Image Credit: Julian Tineo | The Ticker

A philosophy professor has been removed from his teaching position at Baruch College by administrators, officials confirmed to The Ticker.

James Frederick William Rowe, who taught philosophy, does not have any classes assigned to him this semester.

The Ticker could not confirm whether Rowe was removed from his position specifically due to allegations of inappropriate and lewd behavior.

But in fall 2018, The Ticker published an article detailing Rowe’s relationships with his students, some of whom claimed that Rowe kissed them or their friends on the cheek and made inappropriate comments about women and jokes in the classroom.

In the article, out of the two-dozen people that The Ticker interviewed, six students described Rowe’s actions as inappropriate.

“I was creeped out,” Ewa Zaniewski, a former Rowe student, said of the professor’s actions in the original Ticker article.

“It was the last day of finals, and I left immediately afterward and I was like, ‘I won’t ever have to see him again.’”

Rowe had a different point of view.

He originally stated that he didn’t remember any instances of inappropriate behavior, but later amended his statement in an email. He said that only one student ever approached him to let him know that his actions upset them.

Rowe said he apologized to the student and believed they landed on good terms. From Rowe’s perspective, his compliments and interactions with his students were unbiased and meant to be friendly.

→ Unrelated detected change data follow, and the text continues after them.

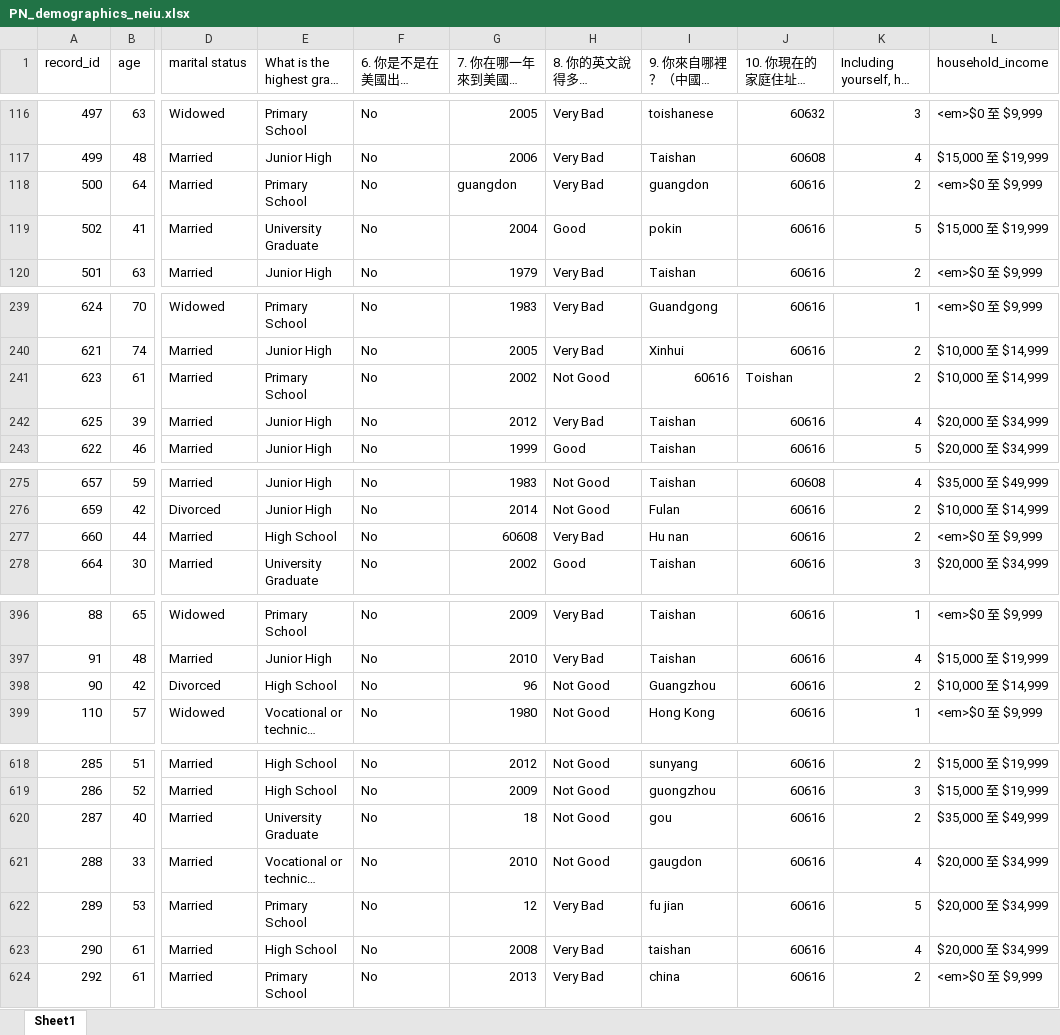
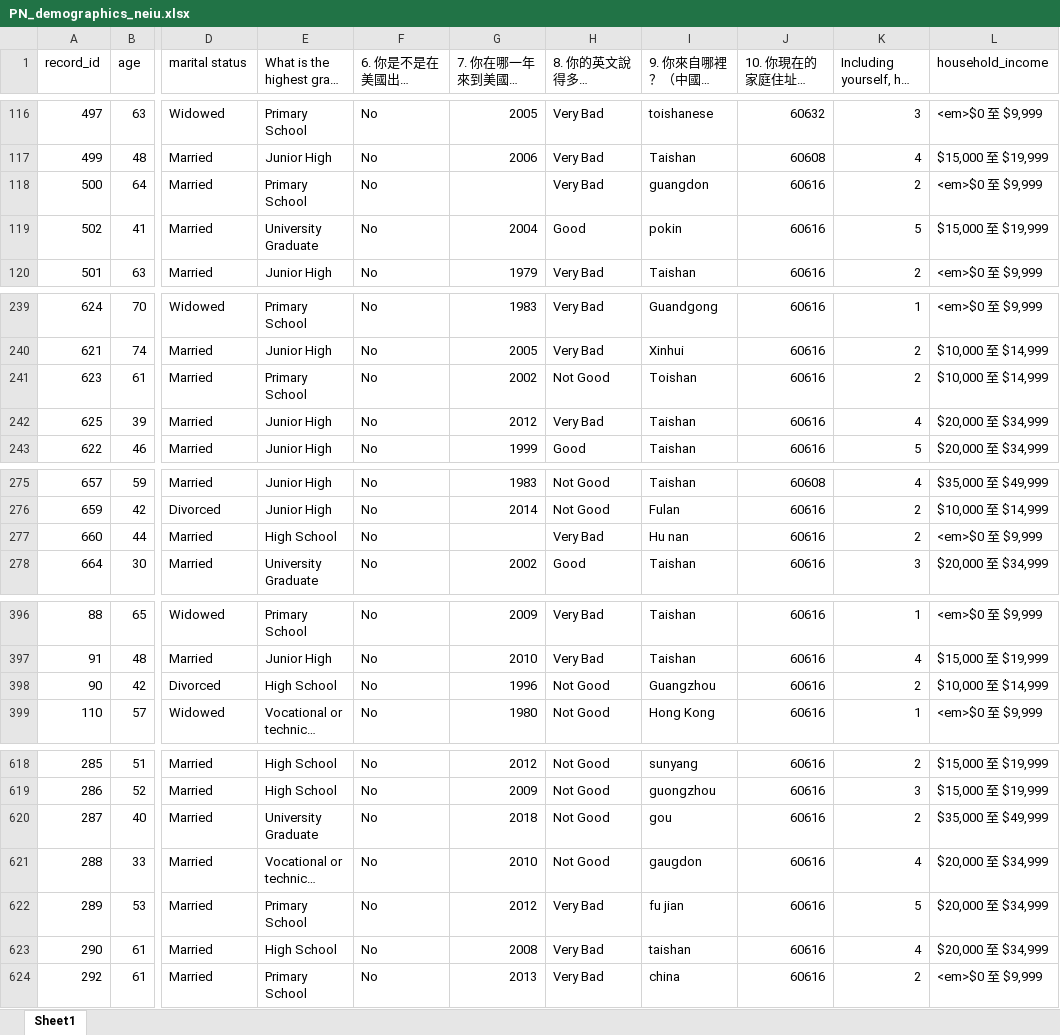
Before and after one commit to JohnCrissman/topic-model-creator, an Excel workbook: PN_demographics_neiu.xlsx, sheet Sheet1, drawn as a sheet; only a part is shown, gaps mark what is left out; long unchanged cells end in …; values as stored, in another font and other column widths than the file's, no borders; the diff covers the shown part only; the diff names each change by its address in the sheet, - before the commit and + after, or states it on an @@ line.

```diff
--- a/PN_demographics_neiu.xlsx (sheet Sheet1)
+++ b/PN_demographics_neiu.xlsx (sheet Sheet1)
-G118: guangdon
+G118: (empty)
-I241: 60616
+I241: Toishan
-J241: Toishan
+J241: 60616
-G277: 60608
+G277: (empty)
-G398: 96
+G398: 1996
-G620: 18
+G620: 2018
-G622: 12
+G622: 2012
```
Also changed, not shown: 4 edited cells elsewhere in this sheet, 15 other files.
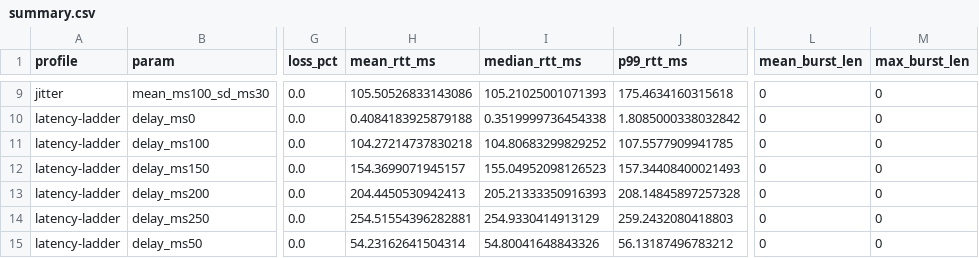
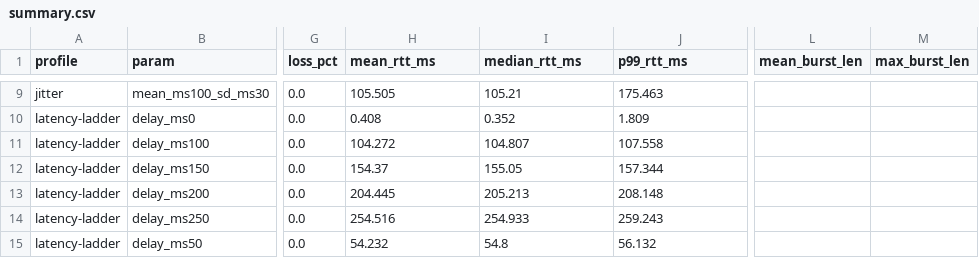
Before and after one commit to AymanM-Projects/linkprobe, a CSV file: summary.csv, drawn as a sheet; only a part is shown, gaps mark what is left out; the diff covers the shown part only; the diff names each change by its address in the sheet, - before the commit and + after, or states it on an @@ line.

```diff
--- a/summary.csv
+++ b/summary.csv
-H9 (mean_rtt_ms): 105.50526833143086
+H9 (mean_rtt_ms): 105.505
-I9 (median_rtt_ms): 105.21025001071393
+I9 (median_rtt_ms): 105.21
-J9 (p99_rtt_ms): 175.4634160315618
+J9 (p99_rtt_ms): 175.463
-L9:L15 (mean_burst_len): 0
+L9:L15 (mean_burst_len): (empty)
-M9:M15 (max_burst_len): 0
+M9:M15 (max_burst_len): (empty)
-H10 (mean_rtt_ms): 0.4084183925879188
+H10 (mean_rtt_ms): 0.408
-I10 (median_rtt_ms): 0.3519999736454338
+I10 (median_rtt_ms): 0.352
-J10 (p99_rtt_ms): 1.8085000338032842
+J10 (p99_rtt_ms): 1.809
-H11 (mean_rtt_ms): 104.27214737830218
+H11 (mean_rtt_ms): 104.272
-I11 (median_rtt_ms): 104.80683299829252
+I11 (median_rtt_ms): 104.807
-J11 (p99_rtt_ms): 107.5577909941785
+J11 (p99_rtt_ms): 107.558
-H12 (mean_rtt_ms): 154.3699071945157
+H12 (mean_rtt_ms): 154.37
-I12 (median_rtt_ms): 155.04952098126523
+I12 (median_rtt_ms): 155.05
-J12 (p99_rtt_ms): 157.34408400021493
+J12 (p99_rtt_ms): 157.344
-H13 (mean_rtt_ms): 204.4450530942413
+H13 (mean_rtt_ms): 204.445
-I13 (median_rtt_ms): 205.21333350916393
+I13 (median_rtt_ms): 205.213
-J13 (p99_rtt_ms): 208.14845897257328
+J13 (p99_rtt_ms): 208.148
-H14 (mean_rtt_ms): 254.51554396282881
+H14 (mean_rtt_ms): 254.516
-I14 (median_rtt_ms): 254.9330414913129
+I14 (median_rtt_ms): 254.933
-J14 (p99_rtt_ms): 259.2432080418803
+J14 (p99_rtt_ms): 259.243
-H15 (mean_rtt_ms): 54.23162641504314
+H15 (mean_rtt_ms): 54.232
-I15 (median_rtt_ms): 54.80041648843326
+I15 (median_rtt_ms): 54.8
-J15 (p99_rtt_ms): 56.13187496783212
+J15 (p99_rtt_ms): 56.132
```
Also changed, not shown: 31 edited cells elsewhere in this file, 2 other files.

In another email to The Ticker, Rowe admitted that he had hugged or kissed “several former students of mine, male and female,” though he didn’t specify whether those students had still been at Baruch or had graduated.

Thomas Teufel, chair of the Philosophy Department, said that he had spoken to Rowe after the article came out on Nov. 19, 2018, but redirected The Ticker to the provost’s office to find out more information about his current employment status.

A professor in Baruch’s philosophy department confirmed that Rowe was removed from the faculty but neither Provost David Christy nor Director of Public Relations Suzanne Bronski used the word “fired” when asked for comment. Bronski, in an emailed statement to The Ticker, said, “James Rowe is no longer an adjunct professor at Baruch College.”

In the same statement, Bronski also said that the college “does not comment further on personnel issues” when probed about why Rowe is no longer part of the Baruch faculty.

“I’m not too surprised [by his employment status] because, I mean, his actions were always sus[picious],” said former student Anthony Zhang.

Another former student, Monjur Hussan, said that he thought it was “great to hear Baruch took some action and didn’t let this slide.”

When asked if he thought a clearer explanation of Rowe’s status should have been given, Hussan, a 19-year-old finance major, said, “Definitely, so other professors and students know that their actions or something they say can have consequences.”

Regardless of the allegations against him, on the teacher-evaluation forum Rate My Professors, Rowe has consistently scored high, both before and after the initial article about him came out.

Former Baruch students gave him an average quality rating of 4.3 on the platform, tagging him as hilarious, respected, caring and other positive adjectives and descriptions.

The ratings for his Fashion Institute of Technology page are also soaring, with an average quality rating of 5.0.

However, his FIT Rate My Professors page only houses two student reviews. His Baruch one houses 50, four of which appear to have been posted in the previous semester, when the article had come out.

A spokesperson at FIT, where Rowe also teaches philosophy, confirmed in a phone call that he is still employed there.